1. 低风险 – 听众不会因回答此问题是太冒险。换一句话来说，要么大部分人应该知道答案，或者这问题是没有绝对对或错的答案。比如，你想在一次合规演讲里鼓励互动，你可以避免问“请告诉我人民银行对于大额可疑交易的规定是什么”（这个问题不容易回答）或者“如果你有读高过最新的关于大额可疑交易的规定，请举手”（…由于通常大部分人也没有读过，会容易做成尴尬）。取而代之，你可以问“想象你是监管者，你觉得多大金额的交易才应该被订为作所谓大额交易”。然后你在白板上写上3个选择，让大家举手选择。
2. 大规模参与 –这点引出“容易回答”的问题的第二个特征，这就是该问题可以很容易地让大家都参与到其中，比如，那些让大家举手选择的问题，或者是非常刺激的，可以吸引大家脱口而出回答的问题（注意，在中国或者亚洲，人们比较害羞，不太会大声说出来，特别在刚开始的时候）再举一个例子，你需要避免问“为了符合最新的反洗钱规定，银行应该做哪些工作？”取而代之，你可以问“为了符合最新的反洗钱规定，银行应该做以下哪项工作？A. 不做生意 B. 开除那些不懂条例的员工 C. 所有相关人员都需要充分学习政策” 记住，你不能在问完问题后就停下来等他们回答。你需要引导他们举手。你可以说“好了，现在你们知道选择了，选A的请举手…”
3. 有趣 –我们应该让听众觉得回答问题是好玩的。很简单，大家都喜欢有趣的事情，在好玩的环境成人会学习的更好。从上面的3个例子中可以看出如何使用提问增加趣味。
Underlying Problem – Most presenters (at least those in our organisation) allow the white screen to take the stage rather themselves. They stand (or even sit) on the side, look at the screen themselves whilst talking, and some even read directly from the slides. There is lack of eye contact, and under-utilization of his / her body language. Human connection is discounted and presentation becomes less effective.
Ideally, the presenters should realise such issue and correct it. He / she should know how to take the stage back from the white screen. For example, ‘tell and show’ rather than ‘show and tell’. And avoid reading directly from the slides. And blank the screen and step forward whilst talking…. Often, it takes time for them especially for the presentation beginners to really adopt the above. It is not easy to change habit. In fact, I met a presenter who will turn his head to look at the white screen even though there is nothing on it!!!
Quick Fix – ‘Blank the screen for the 1st 1 minute’. Just present in the beginning with the screen off. With that, the presenter is bound to have eye contact, and the audience is bound to look at him / her (instead of the screen). The audience will feel that the presenter is taking charge, but not the screen (or projector), at least in the beginning for a better impression!! And as time goes, such habit of presenting without slides can be built up by lengthening the time or as the presenters get used to this 1st 1 minute.
Presentation skills class is my favourite class among all. Since there are only a few participants and the outcome is more observable by nature, I can feel my impact better. (Or know my failure more easily…..!!) In addition, I like it as somehow it makes me think a lot about behavioral change. For example, it is one thing that you convince the participant about the importance of ‘eye contact’, it is another thing that he / she can keep look at others’ eye as he / she speaks publicly. It is not easy to change the behavior. But this is what good training should do.
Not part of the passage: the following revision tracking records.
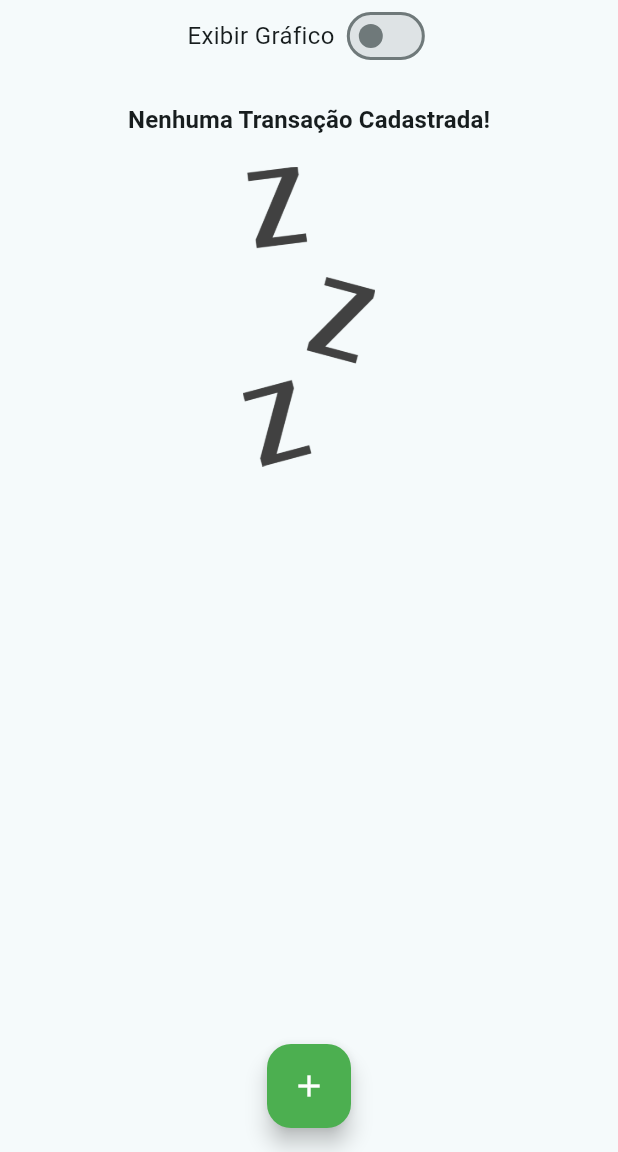
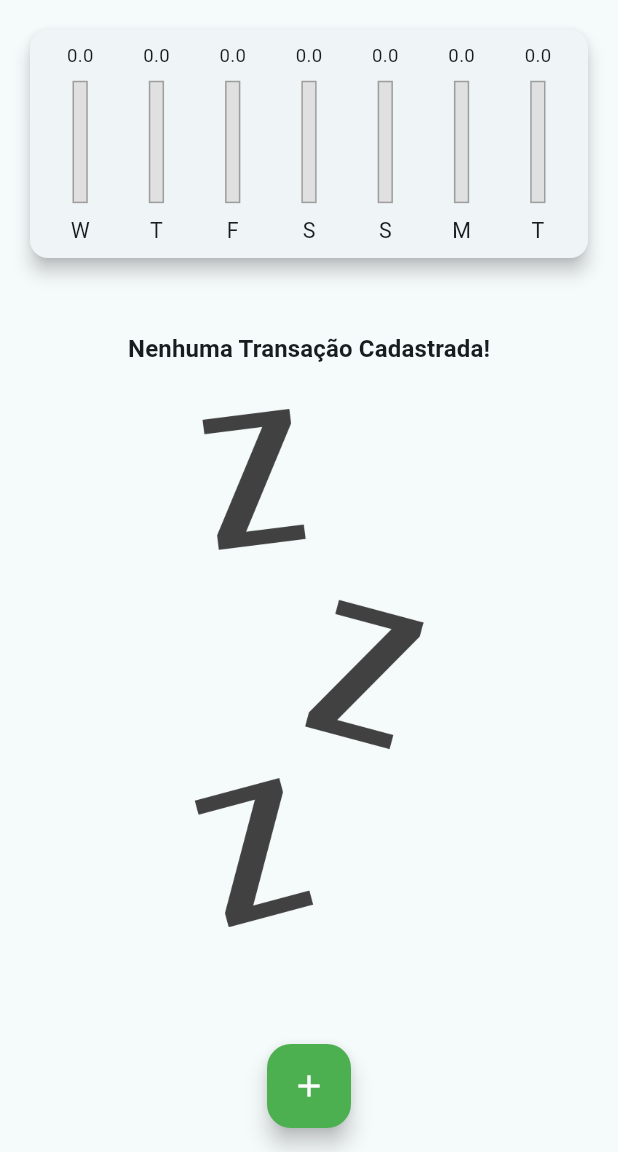
Before and after one commit to mateusalmeiida/despesas-pessoais-flutter, a Flutter app: the screen it shows after launch, on a phone screen of 412 x 824 dp, the part 84-1236 px from its top. Run offline on Flutter 3.47's test engine with Material 3 defaults, Android fonts, the phone set to English and light mode, and no system bars.

Commit message:
Botão para mudar de gráfico para lista movido para AppBar

```diff
--- a/lib/components/transaction_list.dart
+++ b/lib/components/transaction_list.dart
@@ -46,28 +46,28 @@ class TransactionList extends StatelessWidget {
               );
             },
           )
-        : ListView(children: [
-            Column(
+        : LayoutBuilder(builder: (ctx, constraints) {
+            return Column(
               children: [
                 SizedBox(
-                  height: 20,
+                  height: constraints.maxHeight * 0.05,
                 ),
                 Text(
                   'Nenhuma Transação Cadastrada!',
                   style: Theme.of(context).textTheme.titleSmall,
                 ),
                 SizedBox(
-                  height: 20,
+                  height: constraints.maxHeight * 0.05,
                 ),
                 SizedBox(
-                  height: 200,
+                  height: constraints.maxHeight * 0.6,
                   child: Image.asset(
                     'assets/images/waiting.png',
                     fit: BoxFit.cover,
                   ),
                 )
               ],
-            ),
-          ]);
+            );
+          });
   }
 }
--- a/lib/main.dart
+++ b/lib/main.dart
@@ -93,8 +93,20 @@ class _MyHomePageState extends State<MyHomePage> {
 
   @override
   Widget build(BuildContext context) {
+    bool isLandscape =
+        MediaQuery.of(context).orientation == Orientation.landscape;
+
     final appBar = AppBar(
       actions: [
+        if (isLandscape)
+          IconButton(
+            onPressed: () {
+              setState(() {
+                _showChart = !_showChart;
+              });
+            },
+            icon: Icon(_showChart ? Icons.list : Icons.bar_chart),
+          ),
         IconButton(
           onPressed: () {
             _openTransactionFormModal(context);
@@ -115,29 +127,11 @@ class _MyHomePageState extends State<MyHomePage> {
         child: Column(
           crossAxisAlignment: CrossAxisAlignment.stretch,
           children: [
-            Row(
-              mainAxisAlignment: MainAxisAlignment.center,
-              children: [
-                Text(
-                  'Exibir Gráfico',
-                  style: TextStyle(fontSize: 16),
-                ),
-                SizedBox(width: MediaQuery.of(context).size.width * 0.01),
-                Switch(
-                  value: _showChart,
-                  onChanged: (value) {
-                    setState(() {
-                      _showChart = value;
-                    });
-                  },
-                ),
-              ],
-            ),
-            if (_showChart)
+            if (_showChart || !isLandscape)
               SizedBox(
-                  height: availableHeight * 0.25,
+                  height: availableHeight * (isLandscape ? 0.7 : 0.25),
                   child: Chart(recentTransactions: _recentTransactions)),
-            if (!_showChart)
+            if (!_showChart || !isLandscape)
               SizedBox(
                 height: availableHeight * 0.75,
                 child: TransactionList(
```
When I first started to deliver my presentation skills training, I would give them lot of ways on how to present better e.g. eye contact, story, analogy, diagram, pause, gesture, posture….. anyway… a lot!! More and more I realised that ‘too much’ will just make the participants more difficult to change their behavior. This is especially the case for those who just start to think about presentation skills. And for them particularly, theory e.g. “WIIFM” does not help much, at least not very quickly. They can better gain from the class by knowing specific TO-DO list (or NOT-TO-DO).
So, I am putting up a list of ‘Presentation Quick Fix’. They are basically TO-DO items which are:
- Simple to understand
- Easy to adopt even under presentation stress
- Quick to show resul
I believe that they will help people to yield short-term result quickly, and make behavioral change easier.
Stay tuned!! The first one is coming soon.